(Records from a dataset)
○ ○ ○

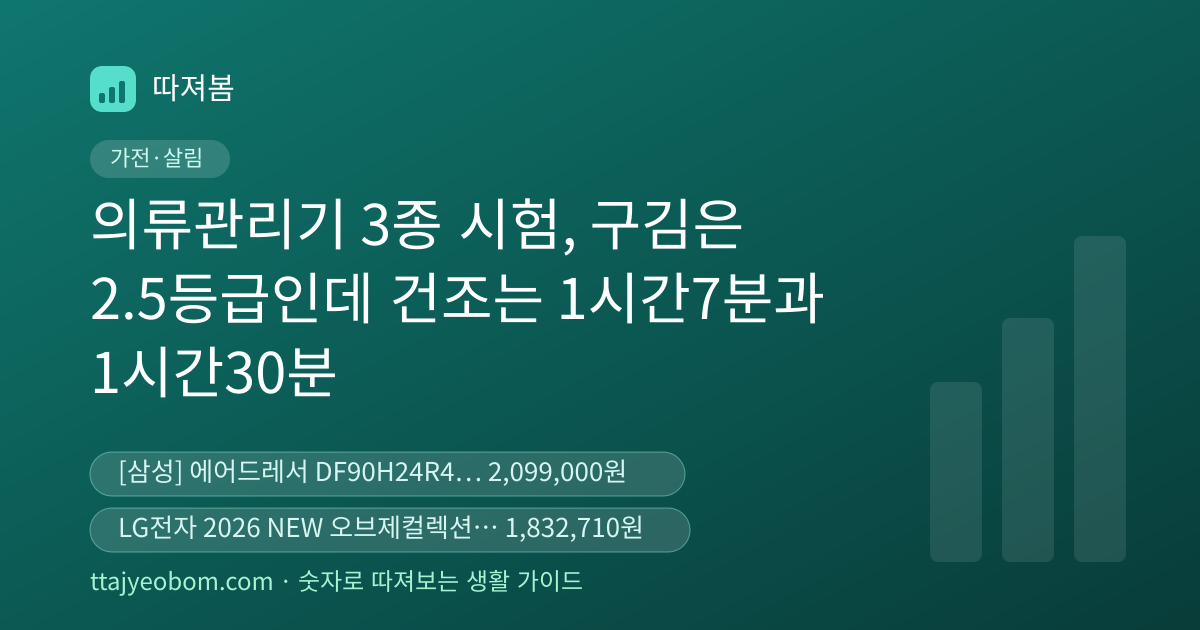
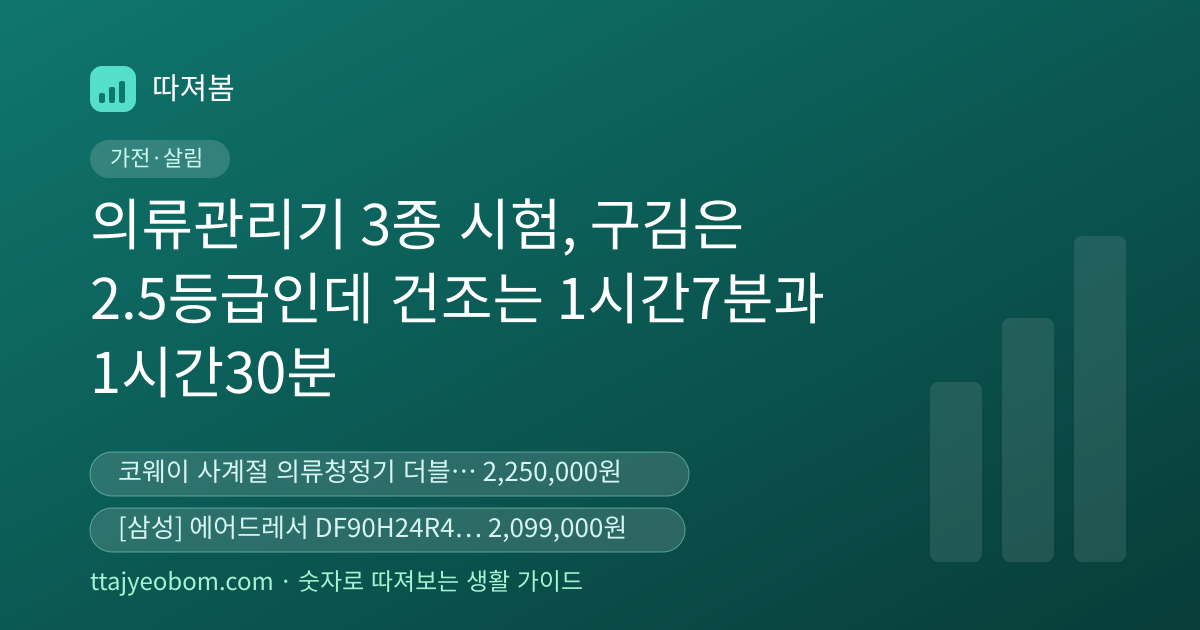
fix: include Coway FAD-02S Coupang listing at 2,250,000 won in 100th clothing care machine guide

Changed region(s): [[0.0925, 0.8143, 0.5858, 0.8746], [0.0925, 0.7238, 0.5242, 0.7841], [0.555, 0.7238, 0.5858, 0.7841]]

diff --git a/src/lib/affiliate.ts b/src/lib/affiliate.ts
@@ -2736,7 +2736,7 @@ AFFILIATE_RANKING_MAP['vacuum-sealer-33900-vs-79000-kimjang-bag-cost-guide'] = {
   };
 
 AFFILIATE_RANKING_MAP['clothing-care-machine-3-models-wrinkle-drying-dehumidification-cost-guide'] = {
-    sectionTitle: '의류관리기 2종 (삼성 에어드레서 209만9,000원 · LG 스타일러+스티머 183만2,710원)',
+    sectionTitle: '의류관리기 3종 (삼성 209만9,000원 · LG 183만2,710원 · 코웨이 225만원)',
     sectionSubtitle: '2026-11-21 쿠팡 상품 페이지 금액·상품평 기준(카드 할인·쿠폰은 판매자 사정에 따라 변동)',
     products: [
       {
@@ -2754,6 +2754,14 @@ AFFILIATE_RANKING_MAP['clothing-care-machine-3-models-wrinkle-drying-dehumidific
         specSummary: '확인일 기준 정가 2,440,000원에서 와우쿠폰과 하나카드 결제 조건으로 24퍼센트 내린 1,832,710원이고 무료배송·무료설치, 11월 23일부터 12월 22일 사이 설치일을 고를 수 있다. 판매자는 쿠팡이고 상품평은 136건에 평점 5.0이며, 94퍼센트가 최고 평가다. 시험에 쓰인 SC5MSR82S와 같은 모델이고 스티머가 함께 온다. 표준 코스 31분으로 가장 짧고 핸드스티머로 셔츠 한 벌을 30초 안에 다려 4.0등급 이상을 냈다. 다만 최대용량 건조가 1시간 10분으로 삼성보다 3분 길고, 자동건조 작동시간 편차(1시간 이상) 개선 권고를 받아 ThinQ 업데이트 대상인지 확인할 필요가 있다. KC 인증번호 HM07125-23174P, 크기 600 곱하기 1965 곱하기 620밀리미터다',
         tag: '1,832,710원 · 상품평 136건',
         link: 'https://link.coupang.com/re/AFFSDP?lptag=AF6593875&pageKey=9349343662&itemId=27734782692&vendorItemId=94696008107',
+      },
+      {
+        rank: 3,
+        rankBadge: '소음·공기청정 3위 🥉',
+        productName: '코웨이 사계절 의류청정기 더블케어 FAD-02S, 무료방문설치',
+        specSummary: '확인일 기준 2,250,000원에 무료배송이고 주문 후 3~5일 안에 전화·문자로 배송일정을 안내받는다. 판매자는 주식회사 진광고(평가 98%, 61건)이고 업체직송, 교환·반품 왕복비는 0원이며 이 판매자 상품평은 아직 0건이다. 시험에 쓰인 FAD-02S와 같은 모델로 3벌용이다. 표준 코스 평균 소음이 44데시벨 이하로 세 제품 가운데 가장 조용하고, 공기청정 기능(표준 사용면적 16.6제곱미터)은 이 제품에만 있다. 대신 최대용량 건조가 1시간 30분으로 가장 길고, 최대용량 건조 전력량은 441와트시로 가장 적다. KC 인증번호는 HH07041-18105E다',
+        tag: '2,250,000원 · 상품평 0건',
+        link: 'https://link.coupang.com/re/AFFSDP?lptag=AF6593875&pageKey=9200590036&itemId=27165042672&vendorItemId=94533245926',
       },
     ],
   };

diff --git a/src/content/posts/clothing-care-machine-3-models-wrinkle-drying-dehumidification-cost-guide.md b/src/content/posts/clothing-care-machine-3-models-wrinkle-drying-dehumidification-cost-guide.md
@@ -29,7 +29,7 @@ summary:
   - "건조는 갈렸다. 최대용량 기준 삼성 1시간 7분, LG 1시간 10분, 코웨이 1시간 30분이고, 셔츠 한 벌이면 삼성 39분, LG 54분, 코웨이 1시간 30분이다."
   - "탈취와 살균은 셋 다 99% 이상이었지만 제습량은 삼성 937mL, LG 626mL, 코웨이 567mL로 1.65배 차이였고, 소음은 코웨이 44dB 이하, 삼성과 LG 48dB 이하로 갈렸다."
   - "전기요금은 연 144회 기준 코웨이 7,600원, LG 7,900원, 삼성 9,100원으로 5년을 써도 차이는 7,500원이다. 본체 값 차이에 비하면 전기요금은 결정 요인이 아니다."
-  - "2026년 11월 21일 쿠팡에서 삼성 DF90H24R4D 2,099,000원, LG SC5MSR82S 스티머 세트 1,832,710원을 확인했다. 시험 구입가보다 각각 30만 원, 52만 7,290원 낮다."
+  - "2026년 11월 21일 쿠팡에서 삼성 DF90H24R4D 2,099,000원, LG SC5MSR82S 스티머 세트 1,832,710원, 코웨이 FAD-02S 2,250,000원을 확인했다. 시험 구입가보다 삼성은 30만 원, LG 세트는 52만 7,290원 낮고 코웨이는 같다."
 volatility: medium
 ymyl: low
 reviewBy: 2027-02-21
@@ -71,6 +71,12 @@ sources:
     type: primary
     accessed: 2026-11-21
     note: "2026년 11월 21일 실측. 정가 2,440,000원, 와우쿠폰·하나카드가 1,832,710원, 무료배송·무료설치, 11월 23일~12월 22일 설치일 지정, 상품평 136건, KC HM07125-23174P, 크기 600×1965×620mm."
+  - title: "코웨이 사계절 의류청정기 더블케어 FAD-02S 무료방문설치"
+    url: "https://www.coupang.com/vp/products/9200590036?itemId=27165042672&vendorItemId=94533245926"
+    publisher: "쿠팡"
+    type: primary
+    accessed: 2026-11-21
+    note: "2026년 11월 21일 실측. 2,250,000원, 무료배송, 3~5일 후 배송일정 안내, 판매자 주식회사 진광고(평가 98%, 61건), 업체직송, 교환·반품 왕복 0원, 상품평 0건, KC HH07041-18105E."
 generation:
   method: manual
 author: editor
@@ -160,15 +166,16 @@ author: editor
 
 ## 2026년 11월 21일 쿠팡에서 확인한 가격
 
-시험에 쓰인 모델 가운데 지금 쿠팡에서 같은 모델명으로 파는 제품은 삼성과 LG 두 가지다. 코웨이 FAD-02S는 일반 판매 페이지를 찾지 못했다. 아래 가격은 확인 시점 화면 값이고, 카드 조건과 판매자 재고에 따라 달라진다.
+시험에 쓰인 세 모델 모두 지금 쿠팡에서 같은 모델명으로 판매 중이다. 아래 가격은 확인 시점 화면 값이고, 카드 조건과 판매자 재고에 따라 달라진다.
 
 | 제품 | 쿠팡 확인가 | 정가와 할인 | 배송·설치 | 상품평 |
 | --- | --- | --- | --- | --- |
 | 삼성전자 DF90H24R4D | 2,099,000원 | 2,500,000원에서 16% | 무료배송, 3~5일 후 일정 안내 | 0건(해당 판매자) |
 | LG전자 SC5MSR82S+스티머 세트 | 1,832,710원 | 2,440,000원에서 24%, 와우쿠폰·하나카드 조건 | 무료배송·무료설치, 11월 23일~12월 22일 설치일 선택 | 136건 5.0점 |
 | LG전자 SC5MSR82S 단품 | 2,349,000원 | 2,590,000원에서 9% | 무료배송 | 505건 5.0점 |
+| 코웨이 FAD-02S | 2,250,000원 | 할인 없음 | 무료배송, 3~5일 후 일정 안내 | 0건(해당 판매자) |
 
-시험 구입가와 비교하면 삼성은 300,000원(12.5%) 내렸고, LG는 스티머 세트 구성이 527,290원(22.3%) 내렸다. 같은 모델 단품은 11,000원(0.5%) 내리는 데 그쳤다. 같은 모델이라도 판매자와 구성에 따라 값이 이렇게 벌어지므로, 결제 전에 모델명과 구성품을 확인해야 한다. 삼성 상품은 판매자가 제이엘커머스이고 배송은 삼성직배송이며, 단순변심 반품 시 왕복 20,000원이 붙는다. LG 세트는 판매자가 쿠팡이고 로켓설치로 들어오며, KC 인증번호는 HM07125-23174P, 크기는 폭 600mm, 높이 1965mm, 깊이 620mm다.
+시험 구입가와 비교하면 삼성은 300,000원(12.5%) 내렸고, LG는 스티머 세트 구성이 527,290원(22.3%) 내렸다. 같은 모델 단품은 11,000원(0.5%) 내리는 데 그쳤고, 코웨이는 시험 구입가와 같은 2,250,000원이다. 같은 모델이라도 판매자와 구성에 따라 값이 이렇게 벌어지므로, 결제 전에 모델명과 구성품을 확인해야 한다. 삼성 상품은 판매자가 제이엘커머스이고 배송은 삼성직배송이며, 단순변심 반품 시 왕복 20,000원이 붙는다. LG 세트는 판매자가 쿠팡이고 로켓설치로 들어오며, KC 인증번호는 HM07125-23174P, 크기는 폭 600mm, 높이 1965mm, 깊이 620mm다. 코웨이 상품은 판매자가 주식회사 진광고이고 업체직송으로 오며, KC 인증번호는 HH07041-18105E, 교환·반품 왕복비는 0원이다.
 
 ## 의류관리기 추천, 우리 집에 맞는 용량과 자리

○ ○ ○

#### [Task goal]
Pull out every line of the entries that includes the word "models".

#### [Output]
 AFFILIATE_RANKING_MAP['clothing-care-machine-3-models-wrinkle-drying-dehumidification-cost-guide'] = {
@@ -2754,6 +2754,14 @@ AFFILIATE_RANKING_MAP['clothing-care-machine-3-models-wrinkle-drying-dehumidific
diff --git a/src/content/posts/clothing-care-machine-3-models-wrinkle-drying-dehumidification-cost-guide.md b/src/content/posts/clothing-care-machine-3-models-wrinkle-drying-dehumidification-cost-guide.md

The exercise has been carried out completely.